Bill served in many leadership positions over the years. He was president of the National Perinatal Association (1982-84). He was the first physician chair of the Children’s Miracle Network (CMN) from 1998-2000, and he was chairman of the board of the Familial Hypercholesterolemia Foundation from 2016 to 2020. Neal was the longest serving physician member of the Naval Research Advisory Committee (NRAC), appointed by the Secretary of the Navy to this Federal Advisory Committee for a total of 13 years. In 2007, he was elected Distinguished Alumnus of the WVU School of Medicine, and in 2016 initiated into the WVU Academy of Distinguished Alumni.

Bill retired from active clinical practice in 2014, 50 years after beginning pediatric cardiology elective as a medical student in 1964. His patients and their families from across the state came to Morgantown to celebrate his years of practice as their physician. His “retirement” years were anything but retiring. He spent a year in the West Virginia Regional History Center in the Universities’ Wise Library researching material for a book, “Quiet Advocate: Edward J. Van Liere’s Influence on Medical Education in West Virginia.” Thereafter he collaborated with WVRHC Director John Cuthbert, Vice President and Executive Dean Clay Marsh, and public history graduate student, Elizabeth Satterfield, to create a WVU History of the Health Sciences Museum adjacent to the Pylons Atrium in the Health Sciences Center.
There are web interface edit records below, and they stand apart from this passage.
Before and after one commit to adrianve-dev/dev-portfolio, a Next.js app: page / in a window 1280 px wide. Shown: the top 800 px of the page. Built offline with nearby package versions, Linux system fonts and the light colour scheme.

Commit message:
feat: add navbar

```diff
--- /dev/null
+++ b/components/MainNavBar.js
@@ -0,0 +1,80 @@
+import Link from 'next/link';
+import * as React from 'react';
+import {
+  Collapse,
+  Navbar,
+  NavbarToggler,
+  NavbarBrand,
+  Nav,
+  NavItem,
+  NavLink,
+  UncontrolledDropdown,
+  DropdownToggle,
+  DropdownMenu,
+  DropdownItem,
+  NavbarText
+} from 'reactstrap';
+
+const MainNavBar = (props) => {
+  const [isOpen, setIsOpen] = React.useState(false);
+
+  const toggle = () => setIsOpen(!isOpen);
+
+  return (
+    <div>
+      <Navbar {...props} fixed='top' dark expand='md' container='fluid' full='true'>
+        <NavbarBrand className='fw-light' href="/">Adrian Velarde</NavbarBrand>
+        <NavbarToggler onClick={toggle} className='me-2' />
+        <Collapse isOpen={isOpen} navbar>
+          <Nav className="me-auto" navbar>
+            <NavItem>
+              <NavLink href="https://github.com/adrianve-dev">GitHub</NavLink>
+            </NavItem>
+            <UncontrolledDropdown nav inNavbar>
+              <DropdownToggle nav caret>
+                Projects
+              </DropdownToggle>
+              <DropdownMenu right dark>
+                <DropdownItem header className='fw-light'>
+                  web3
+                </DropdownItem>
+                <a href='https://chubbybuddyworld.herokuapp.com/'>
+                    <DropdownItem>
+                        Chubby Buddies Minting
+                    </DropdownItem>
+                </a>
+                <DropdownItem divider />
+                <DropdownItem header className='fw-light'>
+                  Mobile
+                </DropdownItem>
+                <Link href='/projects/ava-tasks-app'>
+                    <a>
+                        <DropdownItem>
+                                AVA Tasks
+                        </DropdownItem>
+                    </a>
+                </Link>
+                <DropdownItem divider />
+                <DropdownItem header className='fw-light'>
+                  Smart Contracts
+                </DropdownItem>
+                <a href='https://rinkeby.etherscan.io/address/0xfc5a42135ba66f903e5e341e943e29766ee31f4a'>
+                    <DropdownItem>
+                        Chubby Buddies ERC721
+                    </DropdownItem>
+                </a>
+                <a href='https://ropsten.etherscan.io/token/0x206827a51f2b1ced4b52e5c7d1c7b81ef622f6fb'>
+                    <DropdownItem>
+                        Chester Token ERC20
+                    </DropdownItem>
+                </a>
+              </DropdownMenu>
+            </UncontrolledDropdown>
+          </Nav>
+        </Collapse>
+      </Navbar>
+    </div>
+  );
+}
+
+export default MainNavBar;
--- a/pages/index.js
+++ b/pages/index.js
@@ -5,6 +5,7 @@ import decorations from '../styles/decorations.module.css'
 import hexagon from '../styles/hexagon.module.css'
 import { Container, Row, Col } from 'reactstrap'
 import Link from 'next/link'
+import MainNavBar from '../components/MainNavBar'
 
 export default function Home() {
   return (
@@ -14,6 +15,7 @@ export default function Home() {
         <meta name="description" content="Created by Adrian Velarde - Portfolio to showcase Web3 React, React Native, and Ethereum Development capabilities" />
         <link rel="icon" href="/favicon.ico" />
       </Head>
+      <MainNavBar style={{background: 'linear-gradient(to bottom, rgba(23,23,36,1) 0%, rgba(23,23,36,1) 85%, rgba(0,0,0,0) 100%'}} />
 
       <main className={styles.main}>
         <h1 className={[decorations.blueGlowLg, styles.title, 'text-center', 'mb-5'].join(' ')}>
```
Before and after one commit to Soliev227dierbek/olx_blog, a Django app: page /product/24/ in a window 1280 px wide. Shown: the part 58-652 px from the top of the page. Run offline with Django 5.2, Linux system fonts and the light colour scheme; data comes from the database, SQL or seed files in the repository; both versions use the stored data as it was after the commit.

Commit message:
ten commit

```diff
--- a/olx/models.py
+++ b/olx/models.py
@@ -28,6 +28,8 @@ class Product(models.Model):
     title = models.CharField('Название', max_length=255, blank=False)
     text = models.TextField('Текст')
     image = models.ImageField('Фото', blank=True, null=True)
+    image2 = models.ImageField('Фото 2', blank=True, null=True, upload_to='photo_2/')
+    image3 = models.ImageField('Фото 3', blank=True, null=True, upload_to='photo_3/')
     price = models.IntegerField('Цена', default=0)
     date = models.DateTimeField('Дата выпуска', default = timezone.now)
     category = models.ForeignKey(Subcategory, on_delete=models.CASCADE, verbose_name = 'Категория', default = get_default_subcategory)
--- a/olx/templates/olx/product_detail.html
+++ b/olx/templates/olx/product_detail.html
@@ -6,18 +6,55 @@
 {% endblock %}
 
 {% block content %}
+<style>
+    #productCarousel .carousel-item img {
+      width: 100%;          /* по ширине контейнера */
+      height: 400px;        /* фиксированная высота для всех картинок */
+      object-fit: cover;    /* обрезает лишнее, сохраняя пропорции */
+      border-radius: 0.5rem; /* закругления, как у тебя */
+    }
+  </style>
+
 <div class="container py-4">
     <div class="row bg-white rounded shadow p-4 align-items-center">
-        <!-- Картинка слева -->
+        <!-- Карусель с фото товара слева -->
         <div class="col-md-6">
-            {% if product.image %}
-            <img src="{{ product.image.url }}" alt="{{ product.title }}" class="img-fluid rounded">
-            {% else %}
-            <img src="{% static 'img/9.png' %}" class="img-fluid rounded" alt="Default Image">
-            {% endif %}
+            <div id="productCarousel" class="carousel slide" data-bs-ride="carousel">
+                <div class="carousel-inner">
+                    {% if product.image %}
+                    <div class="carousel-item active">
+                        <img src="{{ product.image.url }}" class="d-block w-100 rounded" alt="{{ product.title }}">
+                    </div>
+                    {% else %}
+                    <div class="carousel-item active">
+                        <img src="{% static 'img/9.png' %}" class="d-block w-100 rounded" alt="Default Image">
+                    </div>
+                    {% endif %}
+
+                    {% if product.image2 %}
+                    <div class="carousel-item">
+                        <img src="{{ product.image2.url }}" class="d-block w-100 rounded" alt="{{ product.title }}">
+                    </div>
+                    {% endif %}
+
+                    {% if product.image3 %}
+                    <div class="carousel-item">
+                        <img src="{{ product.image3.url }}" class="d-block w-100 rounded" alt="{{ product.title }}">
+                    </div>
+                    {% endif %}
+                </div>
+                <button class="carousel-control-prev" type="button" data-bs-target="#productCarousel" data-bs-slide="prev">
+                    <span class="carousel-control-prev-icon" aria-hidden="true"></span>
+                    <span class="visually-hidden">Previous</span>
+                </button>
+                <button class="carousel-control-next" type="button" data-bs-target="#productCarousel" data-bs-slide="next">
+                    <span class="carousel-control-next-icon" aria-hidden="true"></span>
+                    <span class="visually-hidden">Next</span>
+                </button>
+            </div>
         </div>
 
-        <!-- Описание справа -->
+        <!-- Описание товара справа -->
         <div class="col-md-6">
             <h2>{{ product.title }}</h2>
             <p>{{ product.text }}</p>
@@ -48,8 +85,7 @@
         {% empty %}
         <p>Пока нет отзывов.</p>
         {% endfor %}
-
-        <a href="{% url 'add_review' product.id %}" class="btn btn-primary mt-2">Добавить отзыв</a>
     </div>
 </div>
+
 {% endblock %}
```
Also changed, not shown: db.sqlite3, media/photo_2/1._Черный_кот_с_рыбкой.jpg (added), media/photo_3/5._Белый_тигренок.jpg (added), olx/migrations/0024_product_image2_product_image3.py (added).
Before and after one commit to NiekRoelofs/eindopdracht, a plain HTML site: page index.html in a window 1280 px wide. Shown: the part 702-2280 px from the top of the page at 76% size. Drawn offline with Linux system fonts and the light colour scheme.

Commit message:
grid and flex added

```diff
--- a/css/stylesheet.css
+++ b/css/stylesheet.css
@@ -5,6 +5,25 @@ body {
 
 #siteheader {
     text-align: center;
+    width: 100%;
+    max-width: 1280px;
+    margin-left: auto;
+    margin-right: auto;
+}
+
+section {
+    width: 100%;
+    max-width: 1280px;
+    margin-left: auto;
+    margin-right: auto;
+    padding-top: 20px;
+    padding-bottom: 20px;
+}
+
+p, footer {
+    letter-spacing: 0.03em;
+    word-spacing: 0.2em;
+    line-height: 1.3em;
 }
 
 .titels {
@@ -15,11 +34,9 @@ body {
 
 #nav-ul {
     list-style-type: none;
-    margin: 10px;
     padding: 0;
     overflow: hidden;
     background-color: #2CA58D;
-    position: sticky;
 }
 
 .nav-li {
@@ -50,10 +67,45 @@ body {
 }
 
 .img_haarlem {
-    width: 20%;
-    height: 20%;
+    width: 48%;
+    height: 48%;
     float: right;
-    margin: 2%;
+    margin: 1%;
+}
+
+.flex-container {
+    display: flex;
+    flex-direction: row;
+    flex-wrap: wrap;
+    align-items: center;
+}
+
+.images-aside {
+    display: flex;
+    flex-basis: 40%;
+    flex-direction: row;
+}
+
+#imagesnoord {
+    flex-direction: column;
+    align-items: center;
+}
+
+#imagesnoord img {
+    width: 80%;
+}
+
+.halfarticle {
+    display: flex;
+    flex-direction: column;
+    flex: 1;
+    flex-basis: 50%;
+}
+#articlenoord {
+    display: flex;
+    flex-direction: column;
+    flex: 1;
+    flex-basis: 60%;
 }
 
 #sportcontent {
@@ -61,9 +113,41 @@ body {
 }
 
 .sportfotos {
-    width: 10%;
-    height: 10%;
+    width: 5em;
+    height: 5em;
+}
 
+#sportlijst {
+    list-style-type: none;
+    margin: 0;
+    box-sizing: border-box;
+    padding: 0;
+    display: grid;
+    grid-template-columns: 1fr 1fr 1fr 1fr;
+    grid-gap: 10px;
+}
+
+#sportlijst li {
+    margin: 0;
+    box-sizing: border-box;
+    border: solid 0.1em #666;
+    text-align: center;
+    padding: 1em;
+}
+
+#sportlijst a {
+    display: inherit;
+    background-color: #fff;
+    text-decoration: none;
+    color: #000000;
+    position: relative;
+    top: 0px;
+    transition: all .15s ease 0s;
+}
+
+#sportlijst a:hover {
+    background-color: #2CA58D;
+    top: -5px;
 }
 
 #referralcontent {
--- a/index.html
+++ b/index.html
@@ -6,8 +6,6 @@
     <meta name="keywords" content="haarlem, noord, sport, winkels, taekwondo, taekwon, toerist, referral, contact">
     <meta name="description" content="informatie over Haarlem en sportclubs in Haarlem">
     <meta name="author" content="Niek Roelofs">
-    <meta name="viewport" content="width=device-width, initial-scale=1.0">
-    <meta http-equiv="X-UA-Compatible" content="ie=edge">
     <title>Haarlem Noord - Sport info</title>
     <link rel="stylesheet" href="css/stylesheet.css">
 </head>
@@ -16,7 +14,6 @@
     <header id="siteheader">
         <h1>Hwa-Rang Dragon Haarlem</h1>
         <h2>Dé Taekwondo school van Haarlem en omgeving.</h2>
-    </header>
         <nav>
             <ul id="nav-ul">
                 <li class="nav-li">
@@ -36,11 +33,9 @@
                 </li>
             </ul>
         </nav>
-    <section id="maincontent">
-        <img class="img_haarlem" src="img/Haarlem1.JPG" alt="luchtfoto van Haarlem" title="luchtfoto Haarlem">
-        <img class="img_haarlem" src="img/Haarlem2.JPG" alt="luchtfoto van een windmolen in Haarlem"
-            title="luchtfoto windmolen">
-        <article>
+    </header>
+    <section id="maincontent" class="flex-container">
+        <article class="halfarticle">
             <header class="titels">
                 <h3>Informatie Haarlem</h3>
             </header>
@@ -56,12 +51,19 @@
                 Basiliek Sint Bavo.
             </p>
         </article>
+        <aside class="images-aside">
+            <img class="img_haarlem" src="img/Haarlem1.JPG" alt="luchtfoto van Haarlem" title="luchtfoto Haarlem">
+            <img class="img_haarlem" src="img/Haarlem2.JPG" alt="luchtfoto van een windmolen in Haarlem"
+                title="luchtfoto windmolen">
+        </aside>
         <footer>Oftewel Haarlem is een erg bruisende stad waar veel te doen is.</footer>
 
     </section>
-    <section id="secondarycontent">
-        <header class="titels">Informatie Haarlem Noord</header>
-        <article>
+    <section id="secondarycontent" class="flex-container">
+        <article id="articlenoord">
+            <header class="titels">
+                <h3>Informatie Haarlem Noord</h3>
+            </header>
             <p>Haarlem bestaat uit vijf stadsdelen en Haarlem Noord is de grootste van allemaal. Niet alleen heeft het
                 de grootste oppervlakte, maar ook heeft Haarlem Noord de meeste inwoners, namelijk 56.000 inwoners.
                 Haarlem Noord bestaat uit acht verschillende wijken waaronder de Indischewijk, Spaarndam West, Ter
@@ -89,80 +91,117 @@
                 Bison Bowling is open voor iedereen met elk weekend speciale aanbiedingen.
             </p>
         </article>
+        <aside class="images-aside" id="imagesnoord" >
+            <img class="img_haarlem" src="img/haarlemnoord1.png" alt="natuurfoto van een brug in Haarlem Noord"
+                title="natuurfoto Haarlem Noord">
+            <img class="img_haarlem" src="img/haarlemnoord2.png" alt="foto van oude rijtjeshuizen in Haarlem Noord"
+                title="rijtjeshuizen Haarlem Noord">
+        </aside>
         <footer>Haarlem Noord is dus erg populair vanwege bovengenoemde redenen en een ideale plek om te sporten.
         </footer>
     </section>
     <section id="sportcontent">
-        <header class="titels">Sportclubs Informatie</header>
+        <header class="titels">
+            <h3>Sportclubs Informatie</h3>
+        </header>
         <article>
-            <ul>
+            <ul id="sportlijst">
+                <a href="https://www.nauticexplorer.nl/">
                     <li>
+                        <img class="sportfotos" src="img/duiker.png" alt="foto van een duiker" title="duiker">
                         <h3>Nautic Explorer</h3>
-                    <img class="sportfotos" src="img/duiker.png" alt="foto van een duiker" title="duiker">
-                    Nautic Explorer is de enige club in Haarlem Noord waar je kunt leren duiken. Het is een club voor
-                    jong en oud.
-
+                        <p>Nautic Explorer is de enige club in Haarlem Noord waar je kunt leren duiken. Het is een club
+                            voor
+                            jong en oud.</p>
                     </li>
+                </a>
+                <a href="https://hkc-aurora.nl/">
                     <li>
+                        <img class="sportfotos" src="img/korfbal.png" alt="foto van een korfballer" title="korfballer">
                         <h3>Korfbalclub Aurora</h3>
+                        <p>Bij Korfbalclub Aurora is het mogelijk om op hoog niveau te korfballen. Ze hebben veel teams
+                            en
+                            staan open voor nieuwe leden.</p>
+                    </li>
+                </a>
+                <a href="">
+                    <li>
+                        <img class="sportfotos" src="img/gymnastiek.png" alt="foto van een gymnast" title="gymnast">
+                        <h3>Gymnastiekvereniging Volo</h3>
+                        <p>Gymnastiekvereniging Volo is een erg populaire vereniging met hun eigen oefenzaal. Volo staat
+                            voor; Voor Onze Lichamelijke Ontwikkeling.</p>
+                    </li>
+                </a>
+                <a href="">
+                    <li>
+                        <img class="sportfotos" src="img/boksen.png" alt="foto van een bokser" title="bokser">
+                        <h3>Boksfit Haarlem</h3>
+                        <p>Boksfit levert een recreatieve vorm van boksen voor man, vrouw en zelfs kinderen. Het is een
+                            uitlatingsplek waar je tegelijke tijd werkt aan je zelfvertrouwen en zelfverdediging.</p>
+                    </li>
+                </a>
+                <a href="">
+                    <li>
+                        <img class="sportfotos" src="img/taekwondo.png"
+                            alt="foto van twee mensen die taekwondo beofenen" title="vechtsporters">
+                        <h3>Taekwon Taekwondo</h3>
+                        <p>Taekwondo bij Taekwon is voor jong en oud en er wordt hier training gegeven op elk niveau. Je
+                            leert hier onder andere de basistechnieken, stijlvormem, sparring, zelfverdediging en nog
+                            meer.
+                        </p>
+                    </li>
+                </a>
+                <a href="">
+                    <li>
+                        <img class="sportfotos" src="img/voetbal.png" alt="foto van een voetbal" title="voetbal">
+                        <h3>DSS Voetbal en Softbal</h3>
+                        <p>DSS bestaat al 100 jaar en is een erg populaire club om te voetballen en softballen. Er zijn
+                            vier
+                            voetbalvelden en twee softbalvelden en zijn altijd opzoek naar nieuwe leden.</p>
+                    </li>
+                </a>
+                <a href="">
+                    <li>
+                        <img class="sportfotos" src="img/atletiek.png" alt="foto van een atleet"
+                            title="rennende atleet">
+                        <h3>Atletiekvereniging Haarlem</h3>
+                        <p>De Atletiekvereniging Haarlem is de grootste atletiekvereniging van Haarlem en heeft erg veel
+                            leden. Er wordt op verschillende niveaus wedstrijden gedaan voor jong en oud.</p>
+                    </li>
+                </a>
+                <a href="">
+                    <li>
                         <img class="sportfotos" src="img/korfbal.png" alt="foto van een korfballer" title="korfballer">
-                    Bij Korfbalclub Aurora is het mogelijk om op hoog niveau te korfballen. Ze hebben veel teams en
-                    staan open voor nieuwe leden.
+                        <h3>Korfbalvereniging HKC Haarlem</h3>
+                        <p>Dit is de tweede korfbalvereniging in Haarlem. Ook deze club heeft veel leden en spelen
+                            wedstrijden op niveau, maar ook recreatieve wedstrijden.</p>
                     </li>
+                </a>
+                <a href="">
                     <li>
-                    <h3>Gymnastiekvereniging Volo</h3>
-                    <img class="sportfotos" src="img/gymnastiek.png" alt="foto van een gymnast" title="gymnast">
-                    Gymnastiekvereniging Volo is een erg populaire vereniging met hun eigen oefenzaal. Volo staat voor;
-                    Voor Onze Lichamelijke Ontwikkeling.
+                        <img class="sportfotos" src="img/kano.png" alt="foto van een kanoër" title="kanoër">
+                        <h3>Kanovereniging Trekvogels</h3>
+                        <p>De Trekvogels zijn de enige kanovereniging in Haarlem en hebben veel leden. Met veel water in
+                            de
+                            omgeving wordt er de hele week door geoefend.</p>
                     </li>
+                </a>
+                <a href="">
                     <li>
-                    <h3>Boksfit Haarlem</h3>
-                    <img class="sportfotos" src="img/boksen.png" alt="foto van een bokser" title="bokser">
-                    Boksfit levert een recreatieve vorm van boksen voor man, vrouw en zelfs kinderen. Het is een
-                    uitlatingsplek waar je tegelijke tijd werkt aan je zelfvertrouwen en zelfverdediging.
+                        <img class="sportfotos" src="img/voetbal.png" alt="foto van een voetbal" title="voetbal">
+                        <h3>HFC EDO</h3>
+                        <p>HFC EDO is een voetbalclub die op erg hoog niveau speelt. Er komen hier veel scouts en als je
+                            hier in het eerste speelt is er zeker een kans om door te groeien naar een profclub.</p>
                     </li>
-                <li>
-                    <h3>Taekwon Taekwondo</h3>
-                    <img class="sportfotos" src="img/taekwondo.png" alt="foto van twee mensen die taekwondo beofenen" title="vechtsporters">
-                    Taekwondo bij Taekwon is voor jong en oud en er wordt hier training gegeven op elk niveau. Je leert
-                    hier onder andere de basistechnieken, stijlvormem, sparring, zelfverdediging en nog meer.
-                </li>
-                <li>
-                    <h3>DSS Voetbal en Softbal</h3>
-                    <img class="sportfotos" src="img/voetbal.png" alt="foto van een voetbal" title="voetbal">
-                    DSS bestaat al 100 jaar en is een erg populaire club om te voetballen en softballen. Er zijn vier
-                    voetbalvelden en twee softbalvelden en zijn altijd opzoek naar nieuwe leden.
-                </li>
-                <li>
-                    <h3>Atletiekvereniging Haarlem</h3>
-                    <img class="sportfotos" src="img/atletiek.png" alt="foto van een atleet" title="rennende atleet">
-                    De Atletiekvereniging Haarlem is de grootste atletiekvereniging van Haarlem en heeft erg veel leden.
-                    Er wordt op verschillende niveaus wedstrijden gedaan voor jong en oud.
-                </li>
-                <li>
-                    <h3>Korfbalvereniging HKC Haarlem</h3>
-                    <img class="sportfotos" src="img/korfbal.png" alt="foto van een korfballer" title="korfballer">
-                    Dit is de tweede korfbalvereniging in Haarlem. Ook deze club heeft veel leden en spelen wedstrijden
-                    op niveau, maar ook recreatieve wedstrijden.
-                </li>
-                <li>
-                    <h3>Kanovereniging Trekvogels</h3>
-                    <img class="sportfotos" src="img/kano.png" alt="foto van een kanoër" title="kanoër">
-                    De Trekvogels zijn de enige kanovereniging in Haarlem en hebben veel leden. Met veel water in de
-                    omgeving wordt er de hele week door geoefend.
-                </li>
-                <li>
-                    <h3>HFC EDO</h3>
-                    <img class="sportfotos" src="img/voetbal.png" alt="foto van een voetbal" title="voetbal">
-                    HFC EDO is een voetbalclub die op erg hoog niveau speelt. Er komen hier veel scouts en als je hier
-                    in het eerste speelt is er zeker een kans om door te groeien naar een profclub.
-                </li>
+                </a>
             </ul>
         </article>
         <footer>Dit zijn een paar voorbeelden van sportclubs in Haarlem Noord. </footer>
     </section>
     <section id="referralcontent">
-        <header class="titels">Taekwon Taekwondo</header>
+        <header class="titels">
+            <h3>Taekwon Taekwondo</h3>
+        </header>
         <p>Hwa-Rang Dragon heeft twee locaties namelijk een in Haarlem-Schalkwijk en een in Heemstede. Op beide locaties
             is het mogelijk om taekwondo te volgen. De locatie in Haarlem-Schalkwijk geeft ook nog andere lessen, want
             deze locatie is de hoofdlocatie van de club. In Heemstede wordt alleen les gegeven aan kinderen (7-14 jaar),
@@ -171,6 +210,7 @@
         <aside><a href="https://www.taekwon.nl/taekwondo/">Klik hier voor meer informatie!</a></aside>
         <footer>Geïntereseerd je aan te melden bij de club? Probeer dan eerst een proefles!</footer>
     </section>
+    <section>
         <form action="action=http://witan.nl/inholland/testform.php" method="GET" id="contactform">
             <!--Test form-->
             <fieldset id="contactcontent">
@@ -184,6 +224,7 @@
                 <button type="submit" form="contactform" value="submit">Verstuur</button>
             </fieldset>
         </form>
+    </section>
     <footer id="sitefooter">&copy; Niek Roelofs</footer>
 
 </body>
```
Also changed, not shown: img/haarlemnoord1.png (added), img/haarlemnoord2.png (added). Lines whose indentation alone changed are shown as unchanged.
Supported by a family endowment in Dr. Neal’s name, the goal of the museum is to enlighten students, faculty and visitors of the rich history of medical education in the Mountain State.

In 2017, WVU Medicine CEO Albert Wright announced, to the delight of many, the goal of building a new free-standing Children’s Hospital next to the Heart and Vascular Institute. Scheduled to open the summer of 2021, it was Bill’s desire to see the state of West Virginia have a superb Children’s Hospital on the campus of West Virginia University.

Bill is survived by his four children, Stephanie Solomon and James Neal, of Morgantown, Michael Neal, of Prince Frederick, Md., and Elizabeth Gonzales, of Kentfield, Calif.; the mother of his children, Bobbi Neal; his wife, Martha Mullett, and two stepchildren, Charles Mullett and Sara Hendrickson; eight siblings, Rick Berthold, Jerry Berthold, Susan Neal Meyers, Virginia Neal, Mary Ellen Ore, John Neal, Christine Harris and Ruth Marshall. The Neal family is blessed with 14 grandchildren: Brandon, Steven and Nicky Solomon; Tyler, Heston, Keaton and Emerson Neal; Michael, Maya and Isabella Gonzales; Eich and Hersh Neal; and Jake and Lemley Mullett.

A private Catholic funeral mass will be held this week, followed by a memorial service at a later date. In lieu of flowers, donations may be made to WVU Medicine Children’s Hospital c/o Amy Bush 1 Medical Center Drive Morgantown WV 26506.

Hastings Funeral Home has been entrusted with arrangements.